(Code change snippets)
"""

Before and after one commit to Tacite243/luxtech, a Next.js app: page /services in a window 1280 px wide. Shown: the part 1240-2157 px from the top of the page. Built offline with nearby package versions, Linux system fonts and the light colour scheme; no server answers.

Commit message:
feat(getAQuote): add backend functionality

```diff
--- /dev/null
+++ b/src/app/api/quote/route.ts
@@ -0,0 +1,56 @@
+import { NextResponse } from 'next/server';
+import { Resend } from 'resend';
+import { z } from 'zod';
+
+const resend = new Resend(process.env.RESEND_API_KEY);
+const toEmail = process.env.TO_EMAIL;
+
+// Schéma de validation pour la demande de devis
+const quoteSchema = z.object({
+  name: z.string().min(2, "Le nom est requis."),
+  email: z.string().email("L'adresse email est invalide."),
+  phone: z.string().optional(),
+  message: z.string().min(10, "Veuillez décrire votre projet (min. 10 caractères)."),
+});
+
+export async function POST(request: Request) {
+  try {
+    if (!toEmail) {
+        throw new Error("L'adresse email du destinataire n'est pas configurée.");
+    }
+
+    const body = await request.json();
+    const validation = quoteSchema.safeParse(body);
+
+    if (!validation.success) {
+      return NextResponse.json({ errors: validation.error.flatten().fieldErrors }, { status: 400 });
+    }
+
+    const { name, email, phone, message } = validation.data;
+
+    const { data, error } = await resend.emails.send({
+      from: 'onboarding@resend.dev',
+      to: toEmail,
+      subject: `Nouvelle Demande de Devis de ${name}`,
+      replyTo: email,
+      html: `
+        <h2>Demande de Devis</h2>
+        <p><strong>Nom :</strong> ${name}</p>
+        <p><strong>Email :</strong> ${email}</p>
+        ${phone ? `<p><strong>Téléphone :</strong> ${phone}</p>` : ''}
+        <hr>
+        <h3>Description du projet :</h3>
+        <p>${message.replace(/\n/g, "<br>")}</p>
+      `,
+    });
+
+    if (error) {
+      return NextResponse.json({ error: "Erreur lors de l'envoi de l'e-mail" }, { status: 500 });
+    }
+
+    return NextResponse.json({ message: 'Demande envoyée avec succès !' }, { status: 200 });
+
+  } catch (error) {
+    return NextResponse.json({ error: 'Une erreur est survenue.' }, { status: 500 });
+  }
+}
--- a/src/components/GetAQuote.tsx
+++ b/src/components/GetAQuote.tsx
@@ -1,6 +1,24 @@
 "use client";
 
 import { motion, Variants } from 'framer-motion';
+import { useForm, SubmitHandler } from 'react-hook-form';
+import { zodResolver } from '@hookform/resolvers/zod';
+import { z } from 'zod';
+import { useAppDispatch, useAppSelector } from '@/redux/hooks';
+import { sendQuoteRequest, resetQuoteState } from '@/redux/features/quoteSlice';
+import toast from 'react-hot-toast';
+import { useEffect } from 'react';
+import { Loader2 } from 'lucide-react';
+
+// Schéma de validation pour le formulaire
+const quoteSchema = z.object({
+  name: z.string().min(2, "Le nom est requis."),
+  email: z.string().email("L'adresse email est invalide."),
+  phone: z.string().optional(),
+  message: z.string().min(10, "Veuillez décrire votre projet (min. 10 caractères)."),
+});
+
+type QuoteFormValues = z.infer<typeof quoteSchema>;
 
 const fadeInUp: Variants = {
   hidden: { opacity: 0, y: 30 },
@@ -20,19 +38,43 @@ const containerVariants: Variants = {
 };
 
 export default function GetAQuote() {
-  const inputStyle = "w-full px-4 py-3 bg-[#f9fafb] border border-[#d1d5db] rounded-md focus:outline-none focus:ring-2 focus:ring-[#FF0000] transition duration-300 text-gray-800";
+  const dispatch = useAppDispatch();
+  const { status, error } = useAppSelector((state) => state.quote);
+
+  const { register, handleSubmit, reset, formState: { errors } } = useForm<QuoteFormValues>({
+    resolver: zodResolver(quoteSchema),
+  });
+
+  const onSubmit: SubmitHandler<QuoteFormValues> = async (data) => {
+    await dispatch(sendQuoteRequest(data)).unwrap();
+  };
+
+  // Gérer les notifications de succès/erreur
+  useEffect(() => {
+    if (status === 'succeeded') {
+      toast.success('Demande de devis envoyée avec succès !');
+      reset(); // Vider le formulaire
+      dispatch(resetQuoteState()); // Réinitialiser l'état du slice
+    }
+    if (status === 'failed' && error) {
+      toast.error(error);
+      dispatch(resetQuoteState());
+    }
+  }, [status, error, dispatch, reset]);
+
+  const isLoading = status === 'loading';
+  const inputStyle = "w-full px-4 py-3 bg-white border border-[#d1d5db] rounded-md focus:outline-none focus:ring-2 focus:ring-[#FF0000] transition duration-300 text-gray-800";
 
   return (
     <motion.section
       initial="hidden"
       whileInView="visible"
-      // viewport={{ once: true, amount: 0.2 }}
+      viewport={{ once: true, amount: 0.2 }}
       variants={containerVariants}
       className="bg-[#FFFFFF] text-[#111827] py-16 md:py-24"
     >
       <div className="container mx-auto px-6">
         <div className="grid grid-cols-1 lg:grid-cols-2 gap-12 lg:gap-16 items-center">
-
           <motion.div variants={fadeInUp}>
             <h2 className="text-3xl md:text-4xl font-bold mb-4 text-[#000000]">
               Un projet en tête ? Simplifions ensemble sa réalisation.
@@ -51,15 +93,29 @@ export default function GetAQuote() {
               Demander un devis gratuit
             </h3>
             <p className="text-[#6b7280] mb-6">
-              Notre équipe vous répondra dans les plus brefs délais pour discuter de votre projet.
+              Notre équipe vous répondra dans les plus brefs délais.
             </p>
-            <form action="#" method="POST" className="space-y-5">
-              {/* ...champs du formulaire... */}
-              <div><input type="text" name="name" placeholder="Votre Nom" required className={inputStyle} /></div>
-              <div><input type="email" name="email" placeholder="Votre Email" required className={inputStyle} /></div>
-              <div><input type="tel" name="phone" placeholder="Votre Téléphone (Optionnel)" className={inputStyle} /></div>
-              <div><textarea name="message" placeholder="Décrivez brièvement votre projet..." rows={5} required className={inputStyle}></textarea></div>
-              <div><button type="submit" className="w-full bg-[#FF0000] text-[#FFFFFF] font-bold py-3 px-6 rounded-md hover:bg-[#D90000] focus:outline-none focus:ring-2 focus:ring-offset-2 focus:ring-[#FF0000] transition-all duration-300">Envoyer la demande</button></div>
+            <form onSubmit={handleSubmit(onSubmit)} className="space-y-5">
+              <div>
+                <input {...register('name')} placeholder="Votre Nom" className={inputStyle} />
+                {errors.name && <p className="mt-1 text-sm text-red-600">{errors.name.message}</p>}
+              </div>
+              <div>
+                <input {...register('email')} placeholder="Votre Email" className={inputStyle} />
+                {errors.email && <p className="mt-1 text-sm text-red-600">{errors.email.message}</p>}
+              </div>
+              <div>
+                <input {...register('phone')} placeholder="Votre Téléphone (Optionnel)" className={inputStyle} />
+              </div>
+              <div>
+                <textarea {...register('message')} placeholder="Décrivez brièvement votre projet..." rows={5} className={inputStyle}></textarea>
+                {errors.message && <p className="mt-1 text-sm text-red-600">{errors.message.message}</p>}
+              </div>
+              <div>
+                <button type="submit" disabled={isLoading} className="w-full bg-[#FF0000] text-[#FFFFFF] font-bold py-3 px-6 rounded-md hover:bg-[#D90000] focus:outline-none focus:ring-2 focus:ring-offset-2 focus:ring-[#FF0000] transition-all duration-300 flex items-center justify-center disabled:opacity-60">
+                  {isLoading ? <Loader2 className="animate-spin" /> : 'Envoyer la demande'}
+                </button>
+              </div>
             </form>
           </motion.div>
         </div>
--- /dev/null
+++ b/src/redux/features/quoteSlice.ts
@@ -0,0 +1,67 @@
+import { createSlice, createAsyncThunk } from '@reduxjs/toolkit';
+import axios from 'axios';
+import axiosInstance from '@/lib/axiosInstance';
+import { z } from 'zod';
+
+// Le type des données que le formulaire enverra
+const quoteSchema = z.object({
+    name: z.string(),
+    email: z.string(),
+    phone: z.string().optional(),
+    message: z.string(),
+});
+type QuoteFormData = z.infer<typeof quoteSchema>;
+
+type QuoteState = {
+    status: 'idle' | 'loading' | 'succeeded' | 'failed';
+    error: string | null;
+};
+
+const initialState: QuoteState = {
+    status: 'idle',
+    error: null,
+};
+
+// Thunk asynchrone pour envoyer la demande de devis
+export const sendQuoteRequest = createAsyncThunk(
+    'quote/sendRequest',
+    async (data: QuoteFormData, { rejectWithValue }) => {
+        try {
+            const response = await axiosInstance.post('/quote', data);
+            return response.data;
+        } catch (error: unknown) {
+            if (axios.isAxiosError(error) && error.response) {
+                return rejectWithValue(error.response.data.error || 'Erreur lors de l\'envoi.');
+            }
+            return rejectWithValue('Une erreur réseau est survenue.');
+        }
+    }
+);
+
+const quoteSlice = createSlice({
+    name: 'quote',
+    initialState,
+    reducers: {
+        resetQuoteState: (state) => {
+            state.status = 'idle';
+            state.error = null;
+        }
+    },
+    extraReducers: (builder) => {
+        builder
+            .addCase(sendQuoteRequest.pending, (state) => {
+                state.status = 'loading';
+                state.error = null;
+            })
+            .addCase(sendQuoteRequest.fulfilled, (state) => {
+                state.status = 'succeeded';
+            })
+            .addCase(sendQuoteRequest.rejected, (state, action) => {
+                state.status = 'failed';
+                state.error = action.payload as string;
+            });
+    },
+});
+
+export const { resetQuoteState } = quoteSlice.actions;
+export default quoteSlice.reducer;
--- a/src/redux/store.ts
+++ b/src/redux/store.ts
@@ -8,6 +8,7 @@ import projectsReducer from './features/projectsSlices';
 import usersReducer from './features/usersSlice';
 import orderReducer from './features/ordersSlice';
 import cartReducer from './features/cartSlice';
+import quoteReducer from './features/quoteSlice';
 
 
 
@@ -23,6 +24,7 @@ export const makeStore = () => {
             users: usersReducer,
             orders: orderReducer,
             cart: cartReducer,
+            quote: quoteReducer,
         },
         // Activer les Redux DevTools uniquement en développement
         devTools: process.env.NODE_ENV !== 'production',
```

"""

What to produce – Pick out all lines from the data above in which the word "validation" appears.

Response area –
+// Schéma de validation pour la demande de devis
+    const validation = quoteSchema.safeParse(body);
+    if (!validation.success) {
+      return NextResponse.json({ errors: validation.error.flatten().fieldErrors }, { status: 400 });
+    const { name, email, phone, message } = validation.data;
+// Schéma de validation pour le formulaire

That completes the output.